TASK STATEMENT:
Whenever a line in the data below includes the string "latest", copy it out.

EXTRACTED RECORDS:
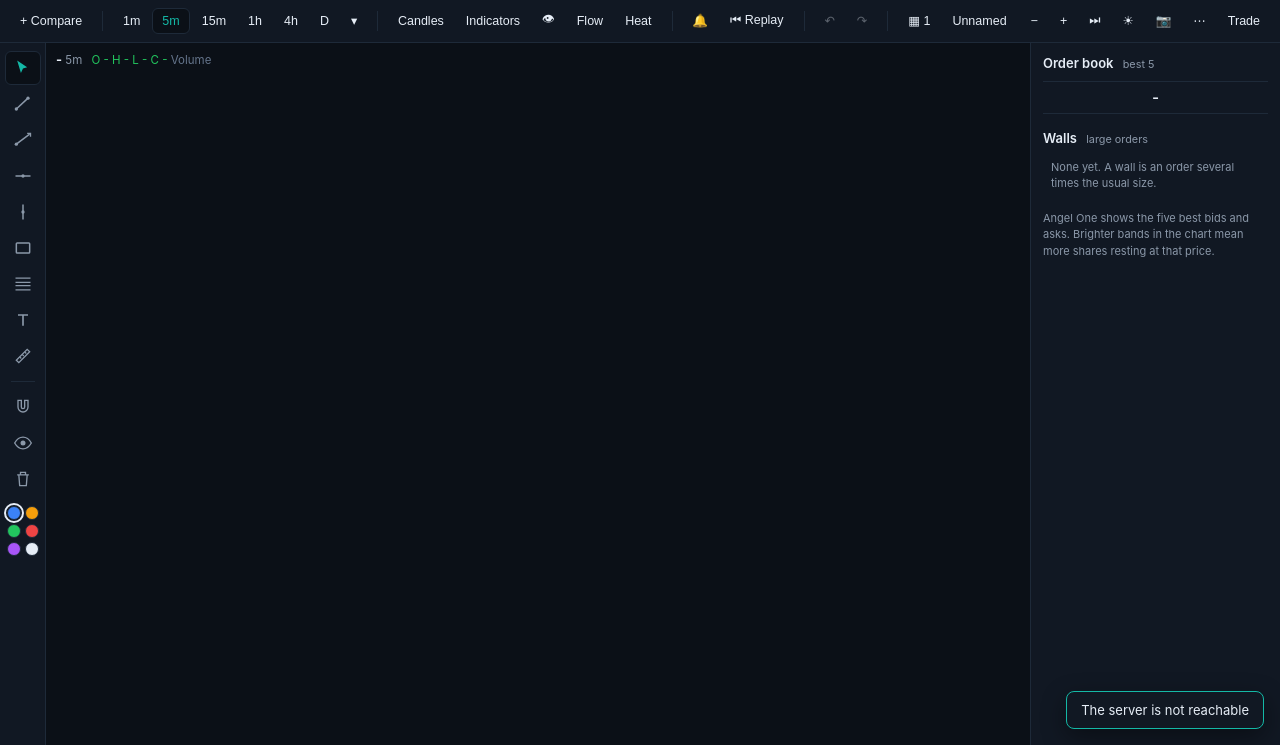
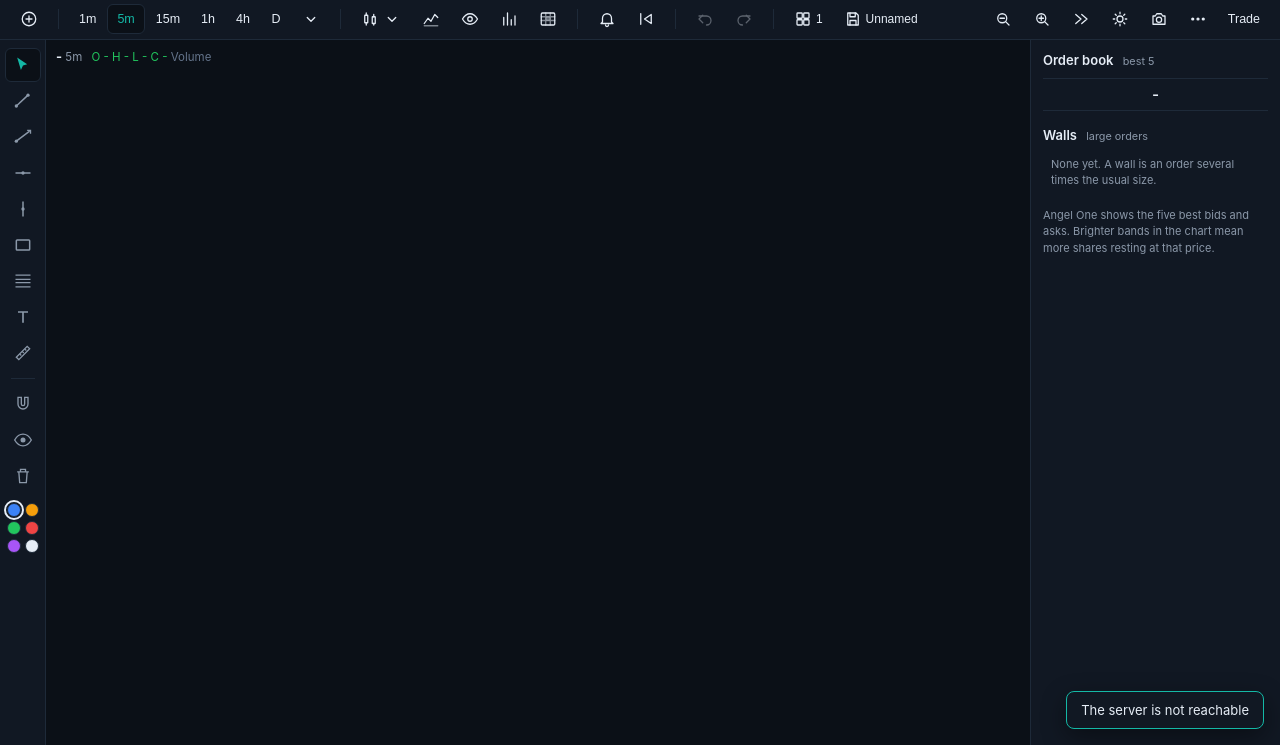
Before and after one commit to HarshSV/heatcharting, a website built with Vite: page web/index.html in a window 1280 px wide. Shown: the part 55-800 px from the top of the page. Built offline with nearby package versions, Linux system fonts and the light colour scheme; files whose address does not match are found by name; what lightweight-charts would draw is missing.

Commit message:
feat: icon toolbar (words replaced by icons with tooltips)
The top toolbar now uses drawn icons for compare, chart type, indicators, visibility, flow, heat, alerts, replay, undo, redo, layouts, save,
zoom, theme, picture and more; timeframes stay as text and Trade stays a button. Every icon has a tooltip and an accessible name.

Co-Authored-By: Claude Sonnet 5.5 <noreply@anthropic.com>

```diff
--- a/web/src/toolbar.css
+++ b/web/src/toolbar.css
@@ -83,3 +83,10 @@
 .sw.on { outline: 2px solid var(--text); outline-offset: 1px; }
 .cv-flow, .cv-draw { position: absolute; left: 0; top: 0; pointer-events: none; }
 .cv-draw { z-index: 8; }
+
+/* ---- icon buttons ---- */
+.tb { display: inline-flex; align-items: center; gap: 4px; min-height: 30px; }
+.tb svg { display: block; flex: none; }
+.tb .n { font-size: 12px; max-width: 110px; overflow: hidden; text-overflow: ellipsis; white-space: nowrap; }
+.tb.iv { min-width: 30px; justify-content: center; font-weight: 500; }
+.toolbar .tg { gap: 1px; }
--- a/web/src/toolbar.ts
+++ b/web/src/toolbar.ts
@@ -38,6 +38,34 @@ export interface App {
   priceOf(symbol: string): number | null;
 }
 
+const SV = (inner: string) => `<svg viewBox="0 0 24 24" width="18" height="18" fill="none" stroke="currentColor" stroke-width="1.7" stroke-linecap="round" stroke-linejoin="round" aria-hidden="true">${inner}</svg>`;
+export const TB_ICON: Record<string, string> = {
+  plus: SV('<circle cx="12" cy="12" r="9"/><path d="M12 8v8M8 12h8"/>'),
+  candles: SV('<path d="M7 4v3M7 17v3M17 6v3M17 18v2"/><rect x="5" y="7" width="4" height="10" rx="0.5"/><rect x="15" y="9" width="4" height="9" rx="0.5"/>'),
+  heikin: SV('<path d="M6 5v2M6 17v2M12 8v2M12 19v1M18 4v2M18 15v3"/><rect x="4" y="7" width="4" height="10" rx="0.5"/><rect x="10" y="10" width="4" height="9" rx="0.5"/><rect x="16" y="6" width="4" height="9" rx="0.5"/>'),
+  bars: SV('<path d="M7 4v16M4 8h3M7 15h3M17 6v14M14 10h3M17 17h3"/>'),
+  line: SV('<path d="M3 17l5-6 4 3 8-9"/>'),
+  area: SV('<path d="M3 17l5-6 4 3 8-9v13H3z" fill="currentColor" fill-opacity="0.18"/><path d="M3 17l5-6 4 3 8-9"/>'),
+  baseline: SV('<path d="M3 12h18" stroke-dasharray="2 2"/><path d="M3 16l5-6 4 3 8-7"/>'),
+  indicators: SV('<path d="M3 18l5-7 4 4 5-9 4 4"/><path d="M3 21h18" opacity="0.5"/>'),
+  eye: SV('<path d="M2 12s4-7 10-7 10 7 10 7-4 7-10 7S2 12 2 12z"/><circle cx="12" cy="12" r="3"/>'),
+  flow: SV('<path d="M5 20V10M10 20V4M15 20v-7M20 20V8"/>'),
+  heat: SV('<rect x="3" y="4" width="18" height="16" rx="1.5"/><path d="M3 9h18M3 14h18M9 4v16M15 4v16" opacity="0.55"/><rect x="9" y="9" width="6" height="5" fill="currentColor" fill-opacity="0.35" stroke="none"/>'),
+  bell: SV('<path d="M6 16V11a6 6 0 0 1 12 0v5l2 2H4z"/><path d="M10 20a2 2 0 0 0 4 0"/>'),
+  replay: SV('<path d="M5 5v14"/><path d="M19 6l-9 6 9 6z"/>'),
+  undo: SV('<path d="M9 7L4 12l5 5"/><path d="M4 12h10a6 6 0 0 1 0 12" transform="translate(0 -4)"/>'),
+  redo: SV('<path d="M15 7l5 5-5 5"/><path d="M20 12H10a6 6 0 0 0 0 12" transform="translate(0 -4)"/>'),
+  grid: SV('<rect x="4" y="4" width="7" height="7" rx="1"/><rect x="13" y="4" width="7" height="7" rx="1"/><rect x="4" y="13" width="7" height="7" rx="1"/><rect x="13" y="13" width="7" height="7" rx="1"/>'),
+  save: SV('<path d="M5 4h11l3 3v13H5z"/><path d="M8 4v5h7V4M8 20v-6h8v6"/>'),
+  sun: SV('<circle cx="12" cy="12" r="4"/><path d="M12 3v2M12 19v2M3 12h2M19 12h2M5.6 5.6l1.4 1.4M17 17l1.4 1.4M18.4 5.6L17 7M7 17l-1.4 1.4"/>'),
+  moon: SV('<path d="M20 14.5A8 8 0 1 1 9.5 4a6.5 6.5 0 0 0 10.5 10.5z"/>'),
+  camera: SV('<path d="M4 8h3l2-3h6l2 3h3v11H4z"/><circle cx="12" cy="13" r="3.5"/>'),
+  more: SV('<circle cx="5" cy="12" r="1.3" fill="currentColor"/><circle cx="12" cy="12" r="1.3" fill="currentColor"/><circle cx="19" cy="12" r="1.3" fill="currentColor"/>'),
+  zoomIn: SV('<circle cx="11" cy="11" r="6"/><path d="M20 20l-4.5-4.5M11 8v6M8 11h6"/>'),
+  zoomOut: SV('<circle cx="11" cy="11" r="6"/><path d="M20 20l-4.5-4.5M8 11h6"/>'),
+  latest: SV('<path d="M5 6l7 6-7 6M13 6l7 6-7 6"/>'),
+  caret: SV('<path d="M7 10l5 5 5-5"/>'),
+};
 const esc = (s: string) => s.replace(/[&<>"]/g, (c) => ({ "&": "&amp;", "<": "&lt;", ">": "&gt;", '"': "&quot;" })[c] as string);
 const inr = (n: number) => n.toLocaleString("en-IN", { maximumFractionDigits: 2, minimumFractionDigits: 2 });
 
@@ -47,7 +75,7 @@ class Popover {
   constructor(parent: HTMLElement, label: string, title: string, private build: (p: HTMLElement) => void, private align: "left" | "right" = "left", cls = "") {
     const wrap = document.createElement("div");
     wrap.className = `pop ${cls}`;
-    wrap.innerHTML = `<button type="button" class="tb" title="${esc(title)}">${label}</button><div class="panel" hidden></div>`;
+    wrap.innerHTML = `<button type="button" class="tb" title="${esc(title)}" aria-label="${esc(title)}">${label}</button><div class="panel" hidden></div>`;
     parent.appendChild(wrap);
     this.btn = wrap.querySelector("button") as HTMLButtonElement;
     this.panel = wrap.querySelector(".panel") as HTMLElement;
@@ -110,7 +138,7 @@ export function buildToolbar(root: HTMLElement, app: App): Toolbar {
 
   // ---- compare
   const g1 = group();
-  const compare = pop(g1, "&#43; Compare", "Compare with another symbol", (p) => {
+  const compare = pop(g1, TB_ICON.plus, "Compare with another symbol", (p) => {
     const v = app.active();
     p.innerHTML = `<h4>Compare</h4><p class="hint">Draws another symbol on this chart, rebased to start at the same price.</p>
       <input class="in" id="cmpq" placeholder="Search a symbol" autocomplete="off" spellcheck="false" /><ul class="list" id="cmpres"></ul>
@@ -154,7 +182,7 @@ export function buildToolbar(root: HTMLElement, app: App): Toolbar {
     g2.appendChild(b);
     return b;
   });
-  const more = pop(g2, "&#9662;", "More timeframes", (p) => {
+  const more = pop(g2, TB_ICON.caret, "More timeframes", (p) => {
     const cur = app.active().layout.interval;
     p.innerHTML = INTERVALS.filter((i) => !quick.includes(i.id)).map((i) => `<button class="mi ${cur === i.id ? "sel" : ""}" data-iv="${i.id}">${i.label === "W" ? "Weekly" : i.label === "3m" ? "3 minutes" : "30 minutes"}</button>`).join("");
     p.querySelectorAll<HTMLElement>("[data-iv]").forEach((b) => b.addEventListener("click", () => { void app.active().setInterval(b.dataset.iv!); more.close(); }));
@@ -163,14 +191,14 @@ export function buildToolbar(root: HTMLElement, app: App): Toolbar {
   sep();
   // ---- chart type
   const g3 = group();
-  const type = pop(g3, "Candles", "Chart type", (p) => {
+  const type = pop(g3, TB_ICON.candles + TB_ICON.caret, "Chart type", (p) => {
     const cur = app.active().layout.type;
     p.innerHTML = CHART_TYPES.map((t) => `<button class="mi ${cur === t.id ? "sel" : ""}" data-t="${t.id}">${t.label}</button>`).join("");
     p.querySelectorAll<HTMLElement>("[data-t]").forEach((b) => b.addEventListener("click", () => { app.active().setType(b.dataset.t as never); type.close(); }));
   });
 
   // ---- indicators
-  const ind = pop(g3, "Indicators", "Indicators", (p) => {
+  const ind = pop(g3, TB_ICON.indicators, "Indicators", (p) => {
     const v = app.active();
     const kinds = Object.entries(INDICATOR_DEFS) as [IndicatorKind, { label: string }][];
     p.innerHTML = `<h4>Add indicator</h4><div class="grid2">${kinds.map(([k, d]) => `<button class="mi" data-add="${k}">${d.label}</button>`).join("")}</div>
@@ -187,7 +215,7 @@ export function buildToolbar(root: HTMLElement, app: App): Toolbar {
   };
 
   // ---- visibility (the eye)
-  pop(g3, "&#128065;", "Show or hide chart layers", (p) => {
+  pop(g3, TB_ICON.eye, "Show or hide chart layers", (p) => {
     const h = app.active().layout.hide;
     const row = (k: string, label: string, hidden: boolean) => `<label class="ck"><input type="checkbox" data-h="${k}" ${hidden ? "" : "checked"} /> ${label}</label>`;
     p.innerHTML = `<h4>Visible layers</h4>${row("heat", "Liquidity heat", h.heat)}${row("walls", "Wall markers", h.walls)}${row("indicators", "Indicators", h.indicators)}${row("compares", "Compared symbols", h.compares)}`;
@@ -195,7 +223,7 @@ export function buildToolbar(root: HTMLElement, app: App): Toolbar {
   });
 
   // ---- trade flow
-  const flow = pop(g3, "Flow", "Trade flow: footprint, volume profile, delta", (p) => {
+  const flow = pop(g3, TB_ICON.flow, "Trade flow: footprint, volume profile, delta", (p) => {
     const v = app.active();
     const f = v.layout.flow;
     p.innerHTML = `<h4>Trade flow</h4>
@@ -212,7 +240,7 @@ export function buildToolbar(root: HTMLElement, app: App): Toolbar {
   });
 
   // ---- heat controls
-  const heat = pop(g3, "Heat", "Heat colour controls", (p) => {
+  const heat = pop(g3, TB_ICON.heat, "Heat colour controls", (p) => {
     const o = app.heatOpts();
     const slider = (o.minQty <= 0 ? 0 : Math.round(20 * Math.log10(o.minQty)));
     p.innerHTML = `<h4>Heat</h4>
@@ -234,7 +262,7 @@ export function buildToolbar(root: HTMLElement, app: App): Toolbar {
   sep();
   // ---- alerts
   const g4 = group();
-  const alert = pop(g4, "&#128276;", "Price alerts", (p) => {
+  const alert = pop(g4, TB_ICON.bell, "Price alerts", (p) => {
     const v = app.active();
     const mine = app.alerts().filter((a) => a.symbol === v.symbol);
     const px = v.lastPrice != null ? v.lastPrice.toFixed(2) : "";
@@ -254,7 +282,7 @@ export function buildToolbar(root: HTMLElement, app: App): Toolbar {
   replayBtn.type = "button";
   replayBtn.className = "tb";
   replayBtn.title = "Replay: step through the past, with the heat as it was";
-  replayBtn.innerHTML = "&#9198; Replay";
+  replayBtn.innerHTML = TB_ICON.replay;
   replayBtn.addEventListener("click", () => {
     const v = app.active();
     if (v.replay.active) v.stopReplay();
@@ -269,25 +297,25 @@ export function buildToolbar(root: HTMLElement, app: App): Toolbar {
   undoBtn.type = "button";
   undoBtn.className = "tb";
   undoBtn.title = "Undo";
-  undoBtn.innerHTML = "&#8630;";
+  undoBtn.innerHTML = TB_ICON.undo;
   undoBtn.addEventListener("click", () => app.undo());
   const redoBtn = document.createElement("button");
   redoBtn.type = "button";
   redoBtn.className = "tb";
   redoBtn.title = "Redo";
-  redoBtn.innerHTML = "&#8631;";
+  redoBtn.innerHTML = TB_ICON.redo;
   redoBtn.addEventListener("click", () => app.redo());
   g5.append(undoBtn, redoBtn);
 
   sep();
   // ---- layout grid + saved layouts
   const g6 = group();
-  const grid = pop(g6, "&#9638; 1", "Number of charts", (p) => {
+  const grid = pop(g6, TB_ICON.grid + "<span class=\"n\">1</span>", "Number of charts", (p) => {
     const n = app.grid();
     p.innerHTML = [1, 2, 4].map((k) => `<button class="mi ${n === k ? "sel" : ""}" data-g="${k}">${k === 1 ? "1 chart" : k === 2 ? "2 charts side by side" : "4 charts (2 x 2)"}</button>`).join("");
     p.querySelectorAll<HTMLElement>("[data-g]").forEach((b) => b.addEventListener("click", () => { app.setGrid(Number(b.dataset.g)); grid.close(); }));
   });
-  const saved = pop(g6, "Unnamed", "Save and load layouts", (p) => {
+  const saved = pop(g6, TB_ICON.save + "<span class=\"n\">Unnamed</span>", "Save and load layouts", (p) => {
     const names = app.savedLayouts();
     p.innerHTML = `<h4>Layouts</h4><div class="row2"><input class="in" id="lname" placeholder="Name this layout" value="${esc(app.layoutName())}" /><button class="btn" id="lsave">Save</button></div>
       ${names.length ? names.map((n) => `<div class="li"><button class="mi grow" data-load="${esc(n)}">${esc(n)}</button><button class="x" data-del="${esc(n)}">Delete</button></div>`).join("") : '<p class="hint">No saved layouts. A layout keeps the symbols, timeframes, chart types, indicators and visibility of every chart.</p>'}`;
@@ -308,7 +336,7 @@ export function buildToolbar(root: HTMLElement, app: App): Toolbar {
   shotBtn.type = "button";
   shotBtn.className = "tb";
   shotBtn.title = "Save a picture of the chart";
-  shotBtn.innerHTML = "&#128247;";
+  shotBtn.innerHTML = TB_ICON.camera;
   shotBtn.addEventListener("click", () => app.screenshot());
   const zbtn = (label: string, title: string, act: () => void) => {
     const b = document.createElement("button");
@@ -320,13 +348,13 @@ export function buildToolbar(root: HTMLElement, app: App): Toolbar {
     return b;
   };
   right.append(
-    zbtn("&minus;", "Zoom out", () => app.active().zoom(1.5)),
-    zbtn("&#43;", "Zoom in", () => app.active().zoom(1 / 1.5)),
-    zbtn("&#9197;", "Jump to the latest bar", () => app.active().latest()),
+    zbtn(TB_ICON.zoomOut, "Zoom out", () => app.active().zoom(1.5)),
+    zbtn(TB_ICON.zoomIn, "Zoom in", () => app.active().zoom(1 / 1.5)),
+    zbtn(TB_ICON.latest, "Jump to the latest bar", () => app.active().latest()),
     themeBtn,
     shotBtn,
   );
-  const moreMenu = pop(right, "&#8943;", "More", (p) => {
+  const moreMenu = pop(right, TB_ICON.more, "More", (p) => {
     p.innerHTML = `<button class="mi" id="csv">Export candles (CSV)</button><button class="mi" id="rst">Reset everything saved here</button>`;
     p.querySelector("#csv")!.addEventListener("click", () => { app.exportCsv(); moreMenu.close(); });
     p.querySelector("#rst")!.addEventListener("click", () => { if (confirm("Clear saved layouts, alerts, paper trades and settings in this browser?")) app.resetAll(); });
@@ -364,13 +392,13 @@ export function buildToolbar(root: HTMLElement, app: App): Toolbar {
     const v = app.active();
     ivBtns.forEach((b) => b.classList.toggle("sel", b.dataset.iv === v.layout.interval));
     more.btn.classList.toggle("sel", !quick.includes(v.layout.interval));
-    type.btn.textContent = CHART_TYPES.find((t) => t.id === v.layout.type)?.label ?? "Candles";
+    type.btn.innerHTML = (TB_ICON[v.layout.type] ?? TB_ICON.candles) + TB_ICON.caret;
     undoBtn.disabled = !app.canUndo();
     redoBtn.disabled = !app.canRedo();
     replayBtn.classList.toggle("on", v.replay.active);
-    grid.btn.innerHTML = `&#9638; ${app.grid()}`;
-    saved.btn.textContent = app.layoutName() || "Unnamed";
-    themeBtn.innerHTML = app.theme() === "dark" ? "&#9728;" : "&#9790;";
+    grid.btn.innerHTML = `${TB_ICON.grid}<span class="n">${app.grid()}</span>`;
+    saved.btn.innerHTML = `${TB_ICON.save}<span class="n">${esc(app.layoutName() || "Unnamed")}</span>`;
+    themeBtn.innerHTML = app.theme() === "dark" ? TB_ICON.sun : TB_ICON.moon;
     themeBtn.title = app.theme() === "dark" ? "Light theme" : "Dark theme";
     for (const p of pops) if (p.isOpen && p !== alert) p.refresh();
   };
```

WRITTEN ANSWER:
+  latest: SV('<path d="M5 6l7 6-7 6M13 6l7 6-7 6"/>'),
-    zbtn("&#9197;", "Jump to the latest bar", () => app.active().latest()),
+    zbtn(TB_ICON.latest, "Jump to the latest bar", () => app.active().latest()),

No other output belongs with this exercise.